> Activity
Copy out all lines of the material below in which "Components" occurs.

> Data for this task
= Beginning of Section =

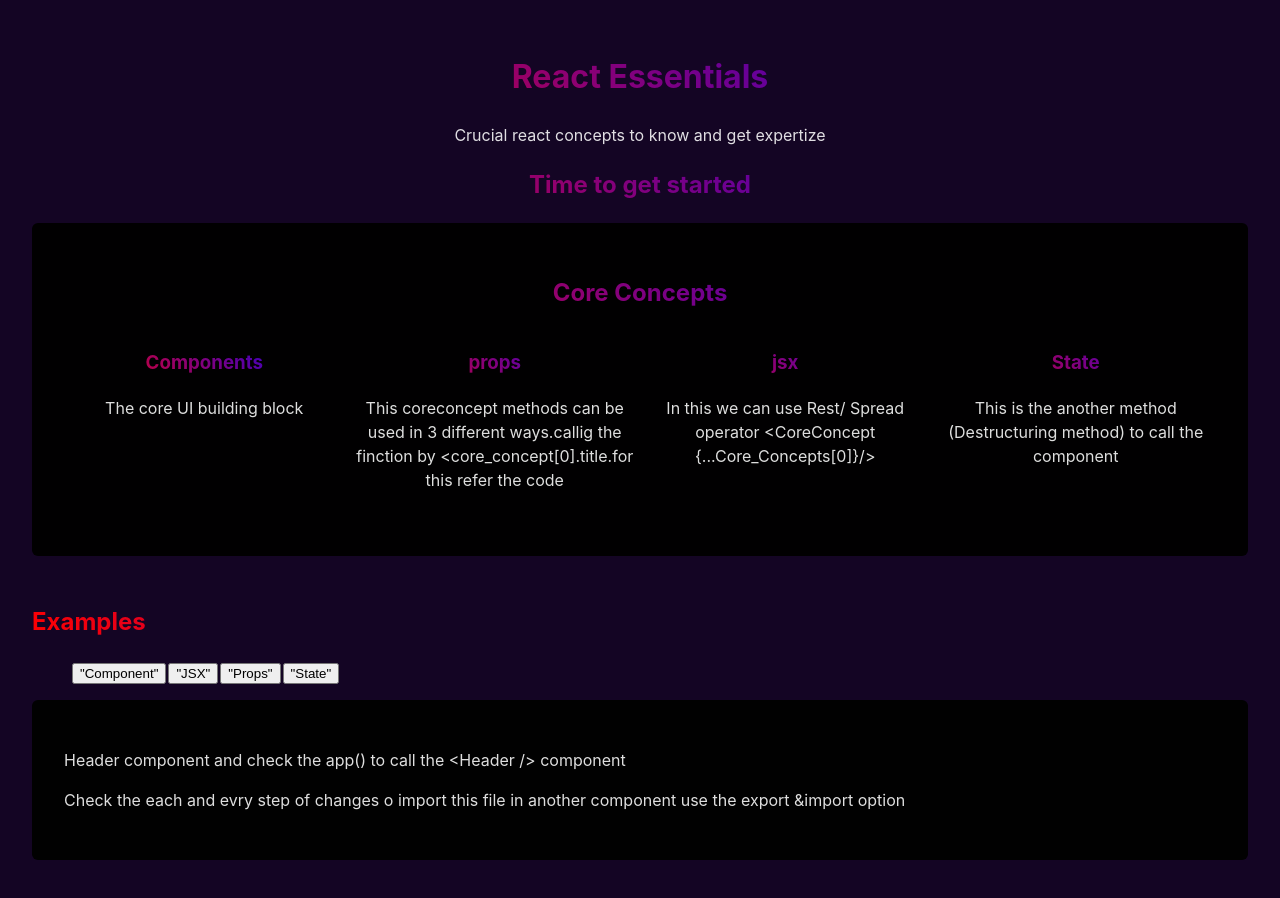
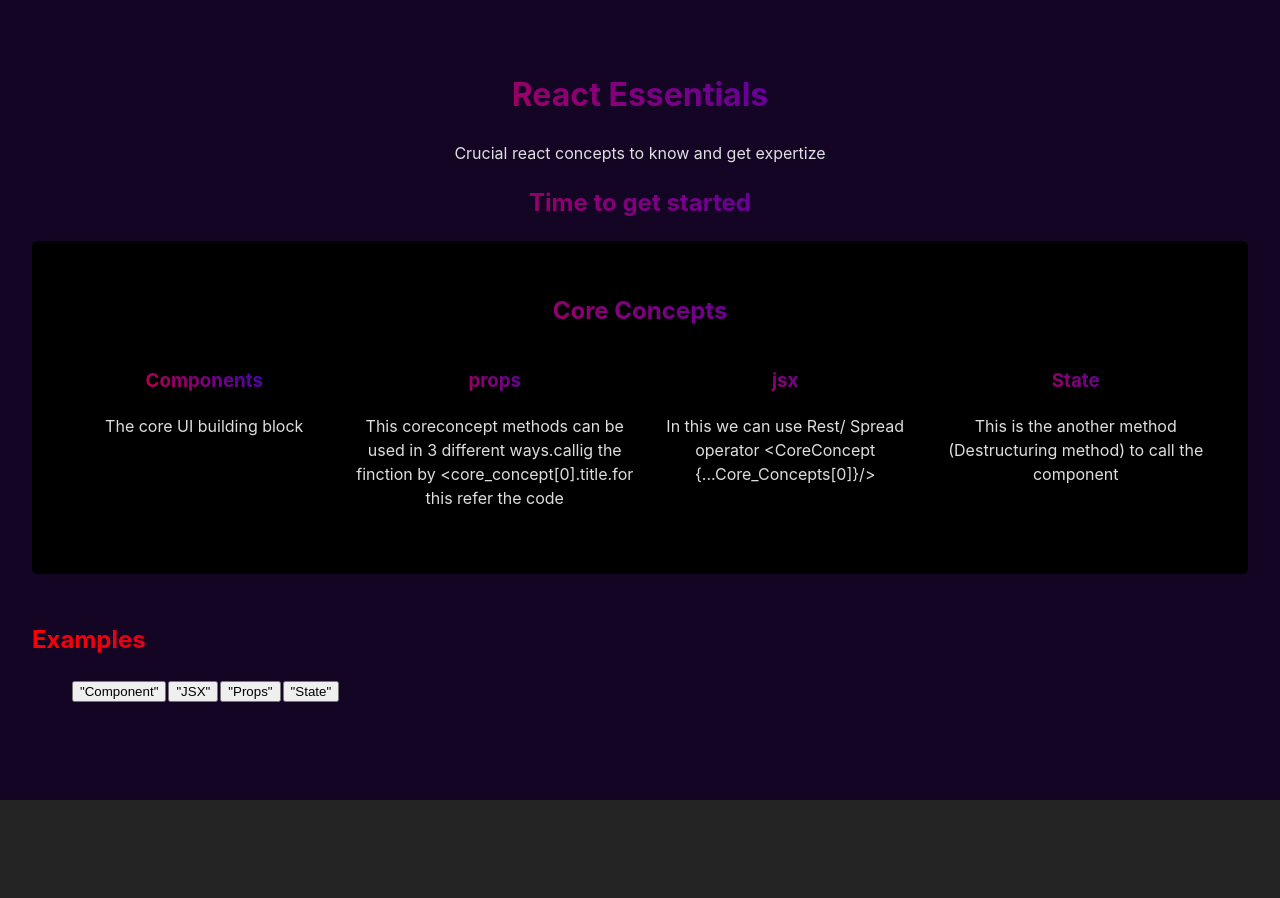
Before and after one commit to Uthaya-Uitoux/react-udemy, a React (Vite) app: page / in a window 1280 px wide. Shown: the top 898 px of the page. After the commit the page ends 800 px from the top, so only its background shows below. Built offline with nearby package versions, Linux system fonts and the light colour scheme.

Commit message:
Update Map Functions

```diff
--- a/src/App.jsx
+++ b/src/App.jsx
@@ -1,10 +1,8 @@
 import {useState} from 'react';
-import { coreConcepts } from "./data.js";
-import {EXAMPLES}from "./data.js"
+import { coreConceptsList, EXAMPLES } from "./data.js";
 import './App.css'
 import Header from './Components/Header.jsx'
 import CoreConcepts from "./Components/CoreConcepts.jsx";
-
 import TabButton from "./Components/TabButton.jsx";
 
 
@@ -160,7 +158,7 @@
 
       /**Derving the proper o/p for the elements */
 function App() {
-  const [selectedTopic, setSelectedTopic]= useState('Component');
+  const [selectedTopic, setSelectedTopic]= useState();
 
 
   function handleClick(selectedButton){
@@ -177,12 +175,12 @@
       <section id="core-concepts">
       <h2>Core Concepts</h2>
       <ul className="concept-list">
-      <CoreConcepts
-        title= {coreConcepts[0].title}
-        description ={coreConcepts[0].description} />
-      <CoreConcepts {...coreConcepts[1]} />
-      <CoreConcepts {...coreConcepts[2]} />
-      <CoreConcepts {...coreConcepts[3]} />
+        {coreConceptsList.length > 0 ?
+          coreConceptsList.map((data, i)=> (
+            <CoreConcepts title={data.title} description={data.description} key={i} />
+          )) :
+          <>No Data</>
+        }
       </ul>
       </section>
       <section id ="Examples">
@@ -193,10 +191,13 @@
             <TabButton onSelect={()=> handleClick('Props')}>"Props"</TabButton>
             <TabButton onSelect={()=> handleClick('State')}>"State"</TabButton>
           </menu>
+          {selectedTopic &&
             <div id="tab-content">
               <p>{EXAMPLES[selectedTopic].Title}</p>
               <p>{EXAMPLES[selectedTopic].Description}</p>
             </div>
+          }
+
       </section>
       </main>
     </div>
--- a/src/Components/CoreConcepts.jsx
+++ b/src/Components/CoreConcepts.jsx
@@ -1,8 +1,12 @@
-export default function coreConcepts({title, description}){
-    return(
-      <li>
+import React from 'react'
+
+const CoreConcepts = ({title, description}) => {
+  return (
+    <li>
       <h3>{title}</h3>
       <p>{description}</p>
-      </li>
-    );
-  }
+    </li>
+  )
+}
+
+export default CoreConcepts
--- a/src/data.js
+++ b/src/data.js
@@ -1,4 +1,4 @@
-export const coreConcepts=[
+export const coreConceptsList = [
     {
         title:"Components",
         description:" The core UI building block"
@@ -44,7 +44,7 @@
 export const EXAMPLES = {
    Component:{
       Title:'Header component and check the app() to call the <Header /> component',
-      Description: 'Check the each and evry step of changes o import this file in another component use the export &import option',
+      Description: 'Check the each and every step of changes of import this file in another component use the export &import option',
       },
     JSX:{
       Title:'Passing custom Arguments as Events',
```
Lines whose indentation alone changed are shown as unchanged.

= End of Section =

> Solution to this exercise
 import Header from './Components/Header.jsx'
 import CoreConcepts from "./Components/CoreConcepts.jsx";
 import TabButton from "./Components/TabButton.jsx";
--- a/src/Components/CoreConcepts.jsx
+++ b/src/Components/CoreConcepts.jsx
         title:"Components",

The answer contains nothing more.